One of the benefits we in organizations always tell potential members or current members about is the power that we have by joining together to work on problems.  We've all heard the sayings like “We must all hang together, or assuredly we shall all hang separately.” Simple logic dictates that folks who work together will be able to accomplish more than trying to do it alone, but still we sometimes like to avoid the issues of coming together.

In 2011, many state Farm Bureaus were contacted by the President of the Maryland Farm Bureau about an effort by a factory fundraising environmental group.  The environmental group was suing a young couple who were running a poultry operation.  In the eyes of the environmental group, this couple was guilty, because they sold their birds to Perdue. 

The environmental group attempted to get the Maryland Department of Environment to prosecute the couple for violation of their water permit.  The Department declined after an investigation showed the allegations did not occur.  This still did not satisfy the group which then sought to expand the suit to include the purchaser of the bird as a guilty party under the concept of a co-permit.

The legal costs were estimated to be upwards of $100,000; an amount that would put the family operation out of business.  However, because of efforts nation-wide through Farm Bureau many states sent money to the Maryland Farm Bureau's legal fund to help the couple.  Wyoming Farm Bureau was among the states supporting the legal fund and recently we learned the court rejected the environmental group's suit and found in favor of the young couple.

Given the ease with which environmental groups can raise money I don't expect this type of legal action on their part to stop.  When I hear them profess to be for the family farmer their statements ring hollow indeed when you see them suing young farm couples because they don't like the company to whom they sell their product.

This case shows that when we in agriculture all pull together we can help defeat those anti-agriculture groups who seek to use environmental laws to bankrupt operations through lawsuits using false allegations.

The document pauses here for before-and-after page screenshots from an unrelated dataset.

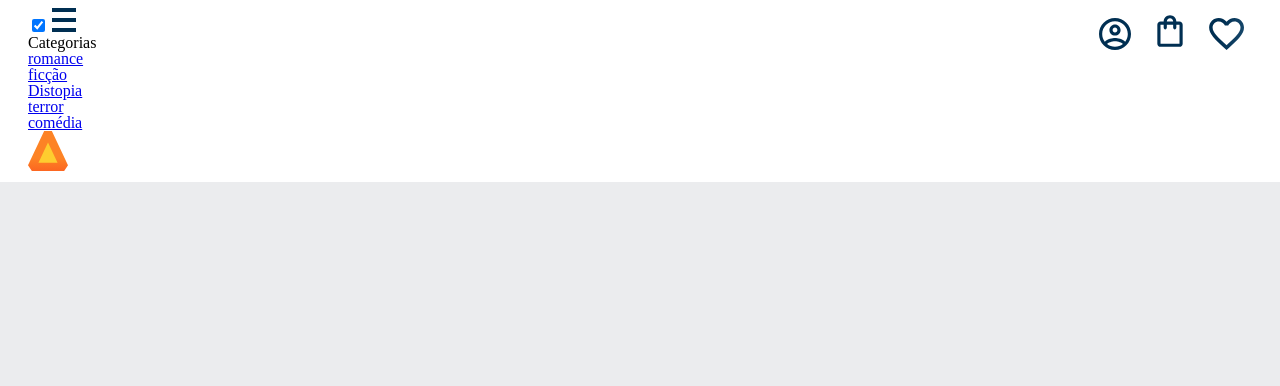
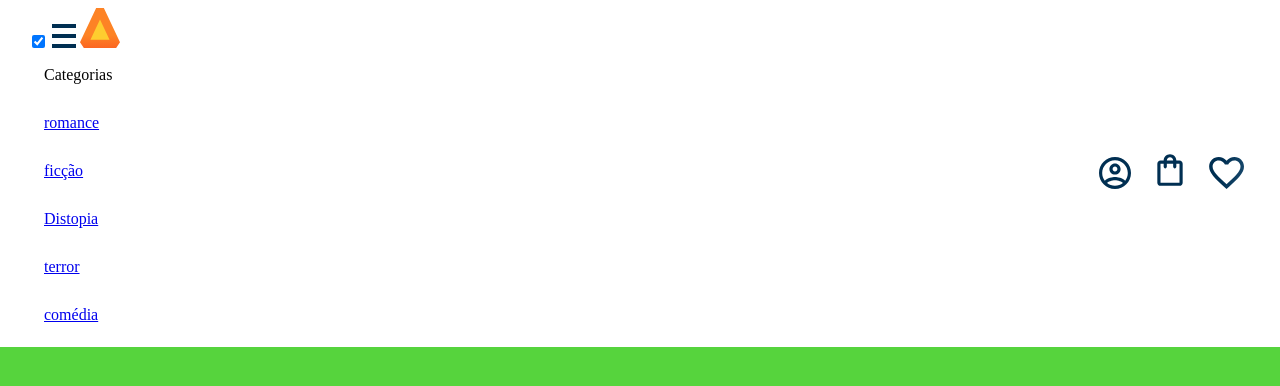
Before and after one commit to CR7DEBICICLETA/matheus-e-theo2E, a plain HTML site: page index.html in a window 1280 px wide. Both pictures are taken after a click on the checkbox 38 px from the left and 41 px from the top of the page. Drawn offline with Linux system fonts and the light colour scheme.

Commit message:
Add files via upload

```diff
--- a/assets/CSS/header.css
+++ b/assets/CSS/header.css
@@ -1,11 +1,12 @@
 body{
-    background-color: #ebecee;
+    background-color: #56d43d;
 }
 
 .cabecalho{
     display: flex;
     justify-content: space-between;
     background-color: white;
+    align-items: center;
 }
 .container{
     margin: 0px 20px;
@@ -28,3 +29,7 @@ body{
 .menu-checkbox:checked~ .menu-lista{
     display: block;
 }
+.lista{
+    padding: 1em;
+    background-color: white;
+}
--- a/assets/CSS/style.css
+++ b/assets/CSS/style.css
@@ -1 +1,6 @@
 @import url(header.css);
+:root{
+--cor-de-fundo:#56d43d;
+--branco:#ffff
+--laranja:#eb9b00;
+}
--- a/index.html
+++ b/index.html
@@ -13,10 +13,15 @@
     <header class="cabecalho">
         <div class="container">
             <input type="checkbox" id="menu"class="menu-checkbox">
+
             <label for="menu">
                 <span class="menu-hamburguer"></span>
             </label>
 
+
+            <img src="assets/IMG/AluraBooks/Logo.svg"
+            alt="AluraBooks"
+             class="logo-alurabooks">
              <ul class="menu-lista">
                 <li class="lista">Categorias</li>
                 <li class="lista"><a href="#">romance</a></li>
@@ -24,10 +29,7 @@
                 <li class="lista"><a href="#">Distopia</a></li>
                 <li class="lista"><a href="#">terror</a></li>
                 <li class="lista"><a href="#">comédia</a></li>
-
                 </ul>
-            <img src="assets/IMG/AluraBooks/Logo.svg"
-            alt="logo do AluraBooks" class="logo-alurabooks">
         </div>
 
     <div class="container">
```
Lines whose indentation alone changed are shown as unchanged.
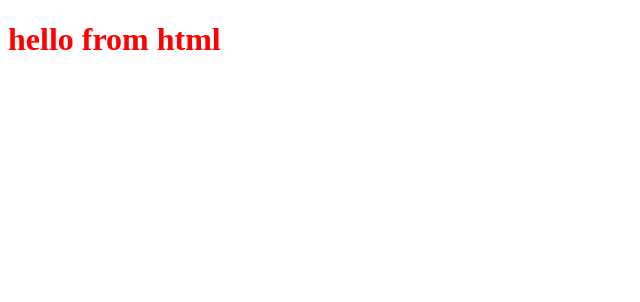
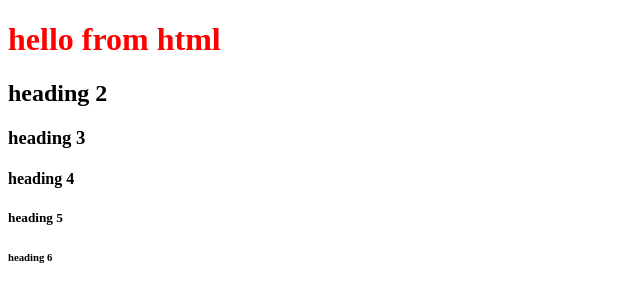
Before and after one commit to yashaswininoole-hub/autosuggest, a website: page frontend/index.html in a window 1280 px wide. Shown: the whole page, without its empty margins (0-640 px from the left). Drawn offline with Linux system fonts and the light colour scheme.

Commit message:
headings are added

```diff
--- a/frontend/index.html
+++ b/frontend/index.html
@@ -8,6 +8,14 @@
 </head>
 <body>
     <h1>hello from html</h1>
+    <h2>heading 2</h2>
+    <h3>heading 3</h3>
+    <h4>heading 4</h4>
+    <h5>heading 5</h5>
+    <h6>heading 6</h6>
+
+
+
     <script src="js/index.js"></script>
 </body>
 </html>
--- a/frontend/js/index.js
+++ b/frontend/js/index.js
@@ -1,3 +1,3 @@
-alert ("hello from js");
+//alert ("hello from js");
 
 console.log("hello from js:3");
```
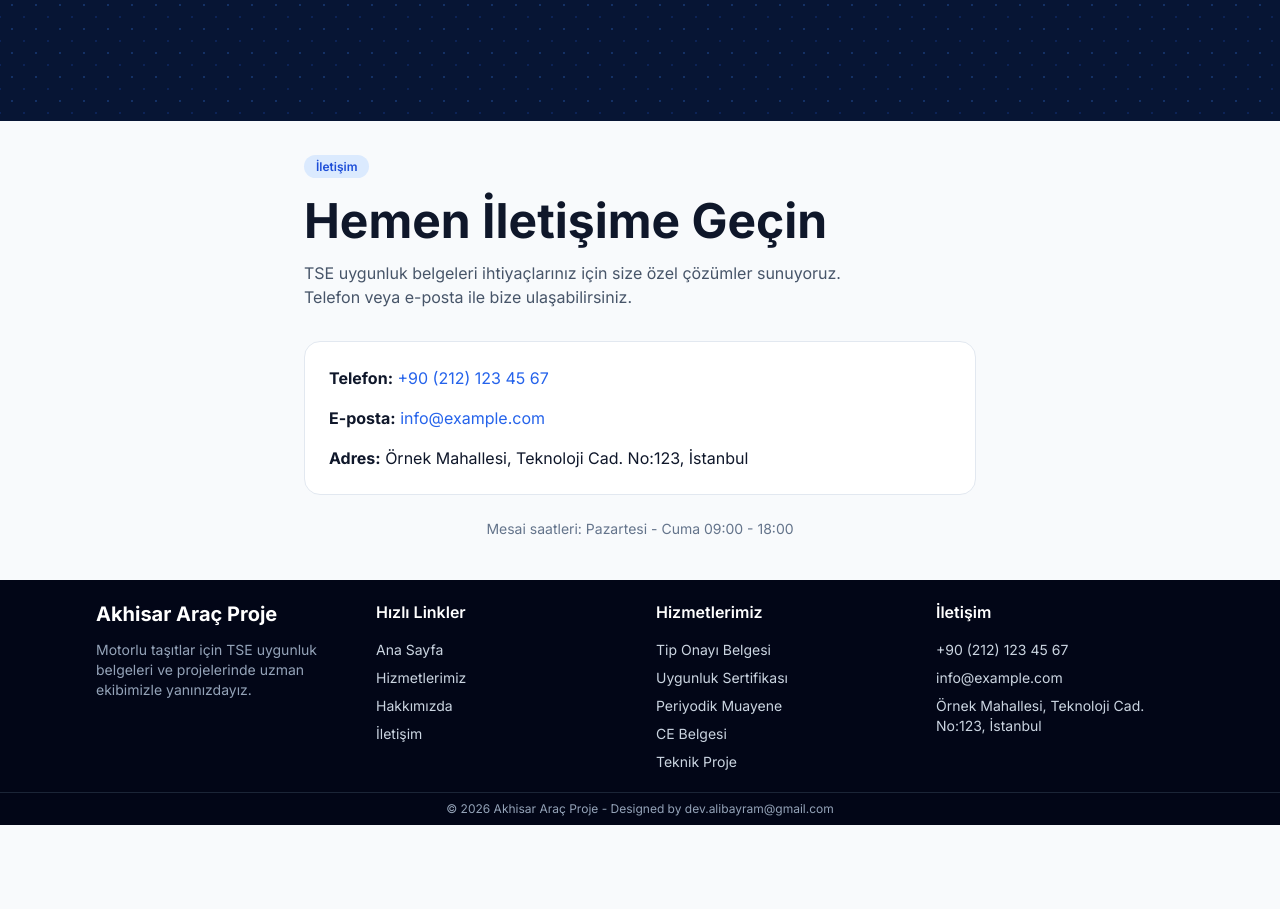
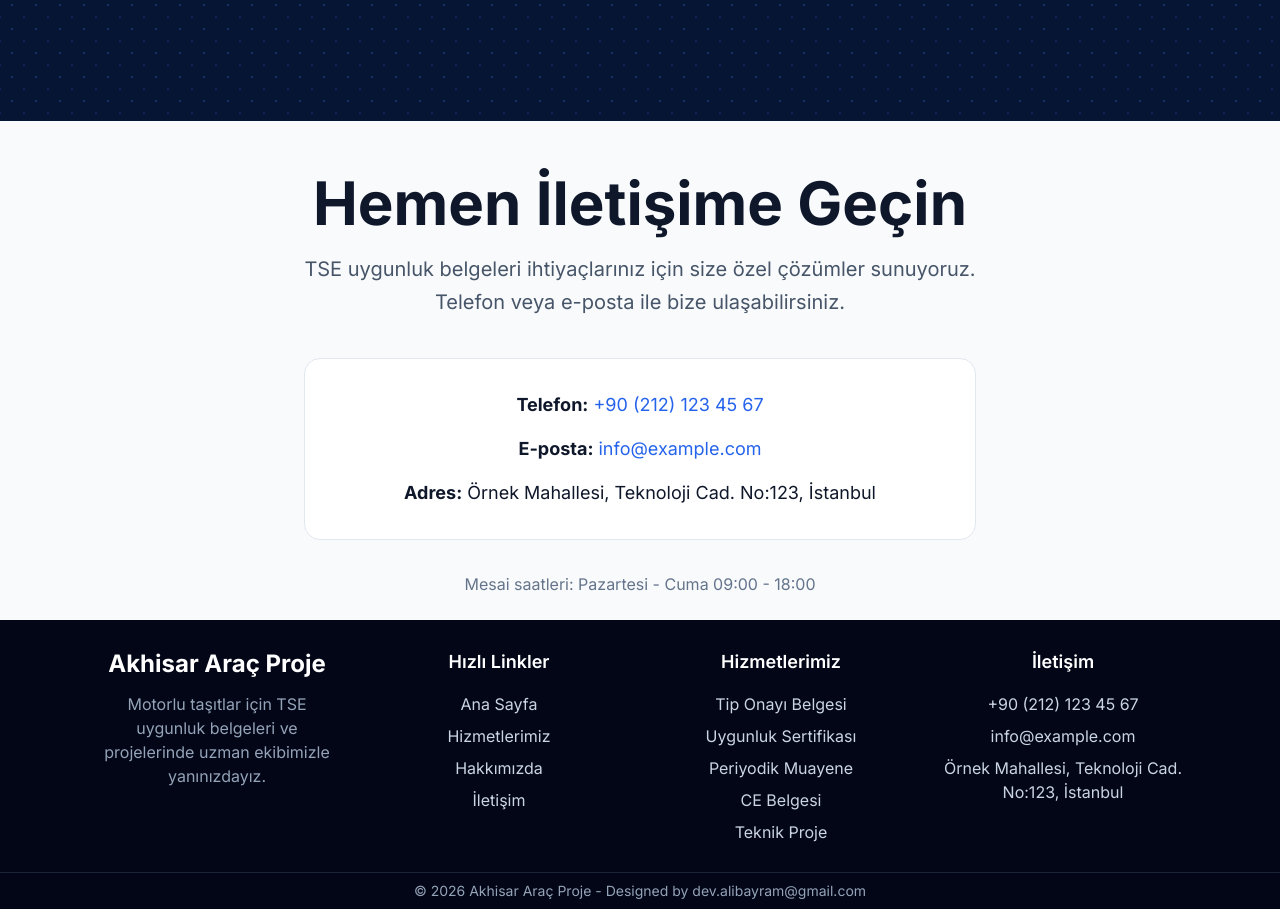
Before and after one commit to dev-alibayram/akhisar-arac-proje, a Next.js app: page /en in a window 1280 px wide. Shown: the part 4280-5189 px from the top of the page. Before the commit the page ends 5105 px from the top, so only its background shows below. Built offline with nearby package versions, Linux system fonts and the light colour scheme.

Commit message:
feat(iletisim): remove badge, center block, scale lg
Drop İletişim pill. Center contact copy + card + footer columns on desktop; lg typography/spacing ~30%.

```diff
--- a/src/app/[locale]/page.tsx
+++ b/src/app/[locale]/page.tsx
@@ -275,20 +275,17 @@ export default function LandingPage() {
         id="iletisim"
         className="flex min-h-[calc(100svh-96px)] flex-col justify-between"
       >
-        <div className="mx-auto flex w-full max-w-6xl items-center px-4 pb-6 pt-8 sm:px-6 lg:px-8">
-          <article className="mx-auto w-full max-w-2xl">
-            <span className="rounded-full bg-blue-100 px-3 py-1 text-xs font-semibold text-blue-700">
-              İletişim
-            </span>
-            <h2 className="mt-5 text-3xl font-bold sm:text-5xl lg:whitespace-nowrap">
+        <div className="mx-auto flex w-full max-w-6xl flex-col items-center px-4 pb-6 pt-8 sm:px-6 lg:px-8">
+          <article className="w-full max-w-2xl text-center lg:max-w-3xl">
+            <h2 className="mt-5 text-3xl font-bold sm:text-5xl lg:text-6xl lg:whitespace-nowrap">
               Hemen İletişime Geçin
             </h2>
-            <p className="mt-4 max-w-xl text-slate-600">
+            <p className="mx-auto mt-4 max-w-xl text-slate-600 lg:mt-5 lg:max-w-2xl lg:text-xl lg:leading-relaxed">
               TSE uygunluk belgeleri ihtiyaçlarınız için size özel çözümler
               sunuyoruz. Telefon veya e-posta ile bize ulaşabilirsiniz.
             </p>
 
-            <div className="mt-8 space-y-4 rounded-2xl border border-slate-200 bg-white p-6">
+            <div className="mx-auto mt-8 max-w-xl space-y-4 rounded-2xl border border-slate-200 bg-white p-6 text-center lg:mt-10 lg:max-w-2xl lg:p-8 lg:text-lg">
               <p>
                 <strong>Telefon:</strong>{" "}
                 <a
@@ -312,26 +309,26 @@ export default function LandingPage() {
                 İstanbul
               </p>
             </div>
-            <p className="mt-6 text-center text-sm text-slate-500">
+            <p className="mt-6 text-sm text-slate-500 lg:mt-8 lg:text-base">
               Mesai saatleri: Pazartesi - Cuma 09:00 - 18:00
             </p>
           </article>
         </div>
 
         <div className="bg-slate-950 text-slate-300">
-          <div className="mx-auto grid max-w-6xl gap-8 px-4 py-5 sm:grid-cols-2 sm:px-6 lg:grid-cols-4 lg:px-8">
+          <div className="mx-auto grid max-w-6xl gap-8 px-4 py-5 text-center sm:grid-cols-2 sm:px-6 lg:grid-cols-4 lg:gap-10 lg:px-8 lg:py-7">
             <div>
-              <h3 className="text-xl font-bold text-white">
+              <h3 className="text-xl font-bold text-white lg:text-2xl">
                 Akhisar Araç Proje
               </h3>
-              <p className="mt-3 text-sm text-slate-400">
+              <p className="mt-3 text-sm text-slate-400 lg:text-base">
                 Motorlu taşıtlar için TSE uygunluk belgeleri ve projelerinde
                 uzman ekibimizle yanınızdayız.
               </p>
             </div>
             <div>
-              <h4 className="font-semibold text-white">Hızlı Linkler</h4>
-              <ul className="mt-4 space-y-2 text-sm">
+              <h4 className="font-semibold text-white lg:text-lg">Hızlı Linkler</h4>
+              <ul className="mt-4 space-y-2 text-sm lg:text-base">
                 <li>
                   <a href="#anasayfa">Ana Sayfa</a>
                 </li>
@@ -347,8 +344,8 @@ export default function LandingPage() {
               </ul>
             </div>
             <div>
-              <h4 className="font-semibold text-white">Hizmetlerimiz</h4>
-              <ul className="mt-4 space-y-2 text-sm">
+              <h4 className="font-semibold text-white lg:text-lg">Hizmetlerimiz</h4>
+              <ul className="mt-4 space-y-2 text-sm lg:text-base">
                 <li>Tip Onayı Belgesi</li>
                 <li>Uygunluk Sertifikası</li>
                 <li>Periyodik Muayene</li>
@@ -357,15 +354,15 @@ export default function LandingPage() {
               </ul>
             </div>
             <div>
-              <h4 className="font-semibold text-white">İletişim</h4>
-              <ul className="mt-4 space-y-2 text-sm">
+              <h4 className="font-semibold text-white lg:text-lg">İletişim</h4>
+              <ul className="mt-4 space-y-2 text-sm lg:text-base">
                 <li>+90 (212) 123 45 67</li>
                 <li>info@example.com</li>
                 <li>Örnek Mahallesi, Teknoloji Cad. No:123, İstanbul</li>
               </ul>
             </div>
           </div>
-          <div className="border-t border-slate-800/90 px-4 py-2 text-center text-[11px] text-slate-400 sm:text-xs">
+          <div className="border-t border-slate-800/90 px-4 py-2 text-center text-[11px] text-slate-400 sm:text-xs lg:text-sm">
             © 2026 Akhisar Araç Proje - Designed by dev.alibayram@gmail.com
           </div>
         </div>
```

By Ken Hamilton, Wyoming Farm Bureau Federation Executive Vice President